Loved Critical Care - looking forward to this new one!

CandaceCalvert said...

Thank you, Kristi (reminds me, there's a character in Code Triage named Kristi!).

I've always liked Jake. And love the idea of Cooper. Last names as first names always seem neat to me.

Jake and Riley.
Riley and Coop.
Just feeling them out . . . ;-)

Julie J. said...

Candy, girl, you are definitely someone full of adventure! I can't even enjoy the thrill rides at Six Flags!

Names...wow, you've already got some good ones. I was thinking Michael, Xavier ("X" for short), or Jordan.

I'm so excited I can barely contain myself to read your upcoming novels!!

C.J. Darlington said...

Name ideas:

Colt
Bullitt (my Dad's middle name that he uses as his first!)
Jeff

CandaceCalvert said...

Julie, thanks for stopping by! And Jordan is one I'd been thinking of too.

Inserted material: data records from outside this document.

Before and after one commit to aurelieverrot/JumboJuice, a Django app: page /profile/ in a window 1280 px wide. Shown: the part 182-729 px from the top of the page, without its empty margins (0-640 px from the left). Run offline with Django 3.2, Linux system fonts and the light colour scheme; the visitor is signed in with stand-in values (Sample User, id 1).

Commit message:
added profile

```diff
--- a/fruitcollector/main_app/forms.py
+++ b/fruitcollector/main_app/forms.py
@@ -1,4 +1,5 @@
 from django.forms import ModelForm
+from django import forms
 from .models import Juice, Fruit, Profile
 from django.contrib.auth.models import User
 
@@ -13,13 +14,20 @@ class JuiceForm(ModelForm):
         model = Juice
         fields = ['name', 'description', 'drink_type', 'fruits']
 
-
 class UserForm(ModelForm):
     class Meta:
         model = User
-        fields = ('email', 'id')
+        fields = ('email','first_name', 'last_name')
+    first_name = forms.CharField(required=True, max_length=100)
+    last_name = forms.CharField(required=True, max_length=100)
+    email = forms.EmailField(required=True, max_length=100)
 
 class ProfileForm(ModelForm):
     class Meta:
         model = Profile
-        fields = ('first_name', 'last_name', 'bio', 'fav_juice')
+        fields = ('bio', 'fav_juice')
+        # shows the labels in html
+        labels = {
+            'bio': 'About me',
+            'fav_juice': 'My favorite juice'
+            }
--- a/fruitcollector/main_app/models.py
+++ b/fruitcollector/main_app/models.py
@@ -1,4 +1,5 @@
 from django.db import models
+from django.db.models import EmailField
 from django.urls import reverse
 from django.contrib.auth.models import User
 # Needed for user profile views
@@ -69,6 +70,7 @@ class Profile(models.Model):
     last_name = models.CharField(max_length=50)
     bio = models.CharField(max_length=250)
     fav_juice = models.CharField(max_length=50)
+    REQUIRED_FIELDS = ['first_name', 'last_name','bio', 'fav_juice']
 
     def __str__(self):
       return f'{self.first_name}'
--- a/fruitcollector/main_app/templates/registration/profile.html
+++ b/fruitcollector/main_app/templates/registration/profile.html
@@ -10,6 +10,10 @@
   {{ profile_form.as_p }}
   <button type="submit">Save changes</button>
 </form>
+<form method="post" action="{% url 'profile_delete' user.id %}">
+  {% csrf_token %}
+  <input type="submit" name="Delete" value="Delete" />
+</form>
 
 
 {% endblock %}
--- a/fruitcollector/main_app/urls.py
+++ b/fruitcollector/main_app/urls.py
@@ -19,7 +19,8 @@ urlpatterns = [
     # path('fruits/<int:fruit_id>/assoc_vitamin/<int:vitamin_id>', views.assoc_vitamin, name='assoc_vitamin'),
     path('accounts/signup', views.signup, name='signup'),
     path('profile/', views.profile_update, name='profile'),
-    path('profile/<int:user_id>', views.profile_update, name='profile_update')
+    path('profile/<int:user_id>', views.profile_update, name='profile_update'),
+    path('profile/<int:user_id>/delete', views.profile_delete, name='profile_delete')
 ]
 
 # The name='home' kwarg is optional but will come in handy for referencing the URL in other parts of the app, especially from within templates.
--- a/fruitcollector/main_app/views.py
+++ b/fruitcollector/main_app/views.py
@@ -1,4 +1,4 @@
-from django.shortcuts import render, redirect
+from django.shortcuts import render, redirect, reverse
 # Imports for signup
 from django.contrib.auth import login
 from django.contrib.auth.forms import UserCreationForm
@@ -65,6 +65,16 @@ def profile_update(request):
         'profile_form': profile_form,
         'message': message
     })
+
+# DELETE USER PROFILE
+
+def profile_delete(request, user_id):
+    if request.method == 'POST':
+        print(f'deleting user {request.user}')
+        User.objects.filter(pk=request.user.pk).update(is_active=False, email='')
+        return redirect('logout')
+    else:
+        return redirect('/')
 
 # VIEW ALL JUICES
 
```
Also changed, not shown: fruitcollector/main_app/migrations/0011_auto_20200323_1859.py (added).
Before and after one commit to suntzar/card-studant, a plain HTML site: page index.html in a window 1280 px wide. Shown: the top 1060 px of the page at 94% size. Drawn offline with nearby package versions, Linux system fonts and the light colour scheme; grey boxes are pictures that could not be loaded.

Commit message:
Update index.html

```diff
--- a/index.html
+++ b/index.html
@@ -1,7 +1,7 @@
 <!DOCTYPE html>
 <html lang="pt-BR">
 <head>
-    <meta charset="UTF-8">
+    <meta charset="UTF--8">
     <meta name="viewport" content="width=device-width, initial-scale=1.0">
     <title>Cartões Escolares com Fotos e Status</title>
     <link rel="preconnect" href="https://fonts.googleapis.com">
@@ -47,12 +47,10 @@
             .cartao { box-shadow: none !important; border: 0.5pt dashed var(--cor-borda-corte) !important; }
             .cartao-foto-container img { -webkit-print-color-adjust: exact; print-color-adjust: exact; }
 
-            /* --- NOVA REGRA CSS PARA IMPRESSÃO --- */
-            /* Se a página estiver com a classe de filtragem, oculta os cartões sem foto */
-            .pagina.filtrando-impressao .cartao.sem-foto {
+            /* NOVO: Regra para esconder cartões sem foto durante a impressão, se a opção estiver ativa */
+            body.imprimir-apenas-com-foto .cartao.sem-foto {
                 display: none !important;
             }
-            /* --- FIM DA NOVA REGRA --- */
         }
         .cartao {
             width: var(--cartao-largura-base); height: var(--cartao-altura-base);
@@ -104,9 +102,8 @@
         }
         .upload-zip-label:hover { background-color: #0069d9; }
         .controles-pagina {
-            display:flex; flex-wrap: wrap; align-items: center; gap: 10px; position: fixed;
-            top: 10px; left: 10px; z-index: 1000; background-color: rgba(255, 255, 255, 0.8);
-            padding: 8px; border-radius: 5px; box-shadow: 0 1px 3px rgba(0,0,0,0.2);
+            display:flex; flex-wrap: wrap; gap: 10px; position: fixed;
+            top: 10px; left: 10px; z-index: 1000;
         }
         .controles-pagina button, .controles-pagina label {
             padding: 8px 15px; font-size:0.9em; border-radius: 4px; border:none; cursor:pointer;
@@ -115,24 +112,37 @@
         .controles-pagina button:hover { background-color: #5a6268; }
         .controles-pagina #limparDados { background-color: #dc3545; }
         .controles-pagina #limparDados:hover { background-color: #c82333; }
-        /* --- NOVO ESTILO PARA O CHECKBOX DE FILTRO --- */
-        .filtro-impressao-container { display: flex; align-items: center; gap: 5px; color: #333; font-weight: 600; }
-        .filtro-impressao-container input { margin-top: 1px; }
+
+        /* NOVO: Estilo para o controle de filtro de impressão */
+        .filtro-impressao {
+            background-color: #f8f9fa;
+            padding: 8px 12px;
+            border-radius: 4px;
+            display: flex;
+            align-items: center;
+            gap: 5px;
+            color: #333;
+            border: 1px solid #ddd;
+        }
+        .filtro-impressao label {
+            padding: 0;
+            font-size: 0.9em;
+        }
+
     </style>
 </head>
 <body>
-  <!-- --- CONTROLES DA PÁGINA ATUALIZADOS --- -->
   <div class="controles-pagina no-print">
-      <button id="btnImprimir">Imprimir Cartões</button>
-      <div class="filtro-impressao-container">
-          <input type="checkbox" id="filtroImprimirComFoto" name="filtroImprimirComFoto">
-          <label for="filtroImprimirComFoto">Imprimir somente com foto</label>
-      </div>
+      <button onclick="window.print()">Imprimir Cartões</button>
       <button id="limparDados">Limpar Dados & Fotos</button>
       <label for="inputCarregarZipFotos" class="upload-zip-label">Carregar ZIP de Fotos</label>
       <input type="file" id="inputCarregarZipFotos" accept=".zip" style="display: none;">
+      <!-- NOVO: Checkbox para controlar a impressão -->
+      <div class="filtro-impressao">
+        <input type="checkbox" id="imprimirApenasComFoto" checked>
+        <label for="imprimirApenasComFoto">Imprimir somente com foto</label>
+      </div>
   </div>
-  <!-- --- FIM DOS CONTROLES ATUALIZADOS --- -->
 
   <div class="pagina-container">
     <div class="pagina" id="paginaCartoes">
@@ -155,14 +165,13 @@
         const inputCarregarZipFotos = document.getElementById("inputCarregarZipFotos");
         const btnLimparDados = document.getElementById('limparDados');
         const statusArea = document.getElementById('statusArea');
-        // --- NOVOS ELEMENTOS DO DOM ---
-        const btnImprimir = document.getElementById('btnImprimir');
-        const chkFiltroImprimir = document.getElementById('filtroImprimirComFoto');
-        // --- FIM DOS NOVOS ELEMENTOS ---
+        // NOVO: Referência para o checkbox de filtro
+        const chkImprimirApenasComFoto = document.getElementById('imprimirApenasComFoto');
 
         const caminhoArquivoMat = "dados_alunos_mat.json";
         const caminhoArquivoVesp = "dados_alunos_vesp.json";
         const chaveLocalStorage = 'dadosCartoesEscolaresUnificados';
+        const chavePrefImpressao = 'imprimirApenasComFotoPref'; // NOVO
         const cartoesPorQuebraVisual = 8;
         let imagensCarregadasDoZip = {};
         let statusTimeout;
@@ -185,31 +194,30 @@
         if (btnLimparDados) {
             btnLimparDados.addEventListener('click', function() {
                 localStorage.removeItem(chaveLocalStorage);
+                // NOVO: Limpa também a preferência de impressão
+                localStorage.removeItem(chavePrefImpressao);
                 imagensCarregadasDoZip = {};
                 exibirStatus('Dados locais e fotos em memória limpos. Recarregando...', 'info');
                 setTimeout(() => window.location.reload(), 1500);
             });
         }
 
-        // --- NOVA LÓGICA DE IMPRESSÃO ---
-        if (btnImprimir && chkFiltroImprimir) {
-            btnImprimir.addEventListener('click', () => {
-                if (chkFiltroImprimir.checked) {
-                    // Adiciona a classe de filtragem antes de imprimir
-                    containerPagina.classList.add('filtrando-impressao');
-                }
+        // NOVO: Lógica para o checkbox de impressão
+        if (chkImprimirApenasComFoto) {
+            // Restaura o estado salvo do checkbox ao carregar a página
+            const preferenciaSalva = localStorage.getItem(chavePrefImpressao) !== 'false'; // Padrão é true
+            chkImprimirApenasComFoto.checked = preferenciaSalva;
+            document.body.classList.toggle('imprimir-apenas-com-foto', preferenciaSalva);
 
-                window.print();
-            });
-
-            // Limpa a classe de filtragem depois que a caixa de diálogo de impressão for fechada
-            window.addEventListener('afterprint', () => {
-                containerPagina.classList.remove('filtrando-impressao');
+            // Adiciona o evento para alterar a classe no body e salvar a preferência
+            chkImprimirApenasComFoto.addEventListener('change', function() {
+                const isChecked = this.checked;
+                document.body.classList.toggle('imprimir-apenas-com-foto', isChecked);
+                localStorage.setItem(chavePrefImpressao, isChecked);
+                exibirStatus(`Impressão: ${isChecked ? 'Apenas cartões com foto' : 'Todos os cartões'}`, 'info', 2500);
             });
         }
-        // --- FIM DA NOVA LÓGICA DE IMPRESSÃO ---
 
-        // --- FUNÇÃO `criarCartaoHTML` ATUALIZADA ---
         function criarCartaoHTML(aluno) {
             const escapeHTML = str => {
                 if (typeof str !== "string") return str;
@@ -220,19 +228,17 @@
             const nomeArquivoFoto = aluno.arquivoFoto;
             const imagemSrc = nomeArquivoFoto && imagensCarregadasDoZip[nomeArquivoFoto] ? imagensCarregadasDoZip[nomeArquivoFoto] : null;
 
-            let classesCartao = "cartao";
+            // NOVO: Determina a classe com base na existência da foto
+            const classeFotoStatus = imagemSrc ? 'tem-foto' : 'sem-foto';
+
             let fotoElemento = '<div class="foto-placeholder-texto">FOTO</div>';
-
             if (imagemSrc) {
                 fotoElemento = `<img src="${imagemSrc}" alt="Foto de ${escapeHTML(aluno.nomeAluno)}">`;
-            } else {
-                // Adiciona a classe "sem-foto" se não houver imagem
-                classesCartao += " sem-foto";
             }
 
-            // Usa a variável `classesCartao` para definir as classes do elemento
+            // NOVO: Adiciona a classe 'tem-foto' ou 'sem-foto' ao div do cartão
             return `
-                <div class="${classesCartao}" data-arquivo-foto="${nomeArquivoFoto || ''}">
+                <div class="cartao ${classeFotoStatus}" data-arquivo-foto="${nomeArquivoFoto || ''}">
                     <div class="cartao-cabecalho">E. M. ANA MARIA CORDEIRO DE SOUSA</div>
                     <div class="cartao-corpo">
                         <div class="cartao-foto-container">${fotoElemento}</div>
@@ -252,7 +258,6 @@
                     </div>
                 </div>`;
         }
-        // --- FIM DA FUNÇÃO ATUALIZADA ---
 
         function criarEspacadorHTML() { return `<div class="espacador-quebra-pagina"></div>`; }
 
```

Great minds! ;-)

CandaceCalvert said...

CJ--your dad's name is really Bullitt? I'm so awed by that!!

Incredible. No wonderful you inherited such a creative imagination. :-)

SketchGirl said...

I like the name Nathaniel nickname Nate.
I think I would be more adventureous if I didn't let me imagination get ahead of me or wasn't afraid of heights most zany things seem to involve heights and when they add the warning if your afraid of heights... a real buzz kill.

Hero could have been a bookish type and then something just snapped and he just suddenly felt larger than life. Event to cause the change death of a close friend, near death encounter, broken relationship, reached the end of his rope....

CandaceCalvert said...

Hello "SketchGirl"--thank you for stopping by (up?) from Australia!
I had a horse named Nate once. :-)
Good name.
And you're so right about motivation behind a hero's need for risk and adventure. I'm thinking--as opposed to "larger than life"--one of those losses might make him feel a sense of survivor's remorse. And take risks with his own life?
Hope you stop by again!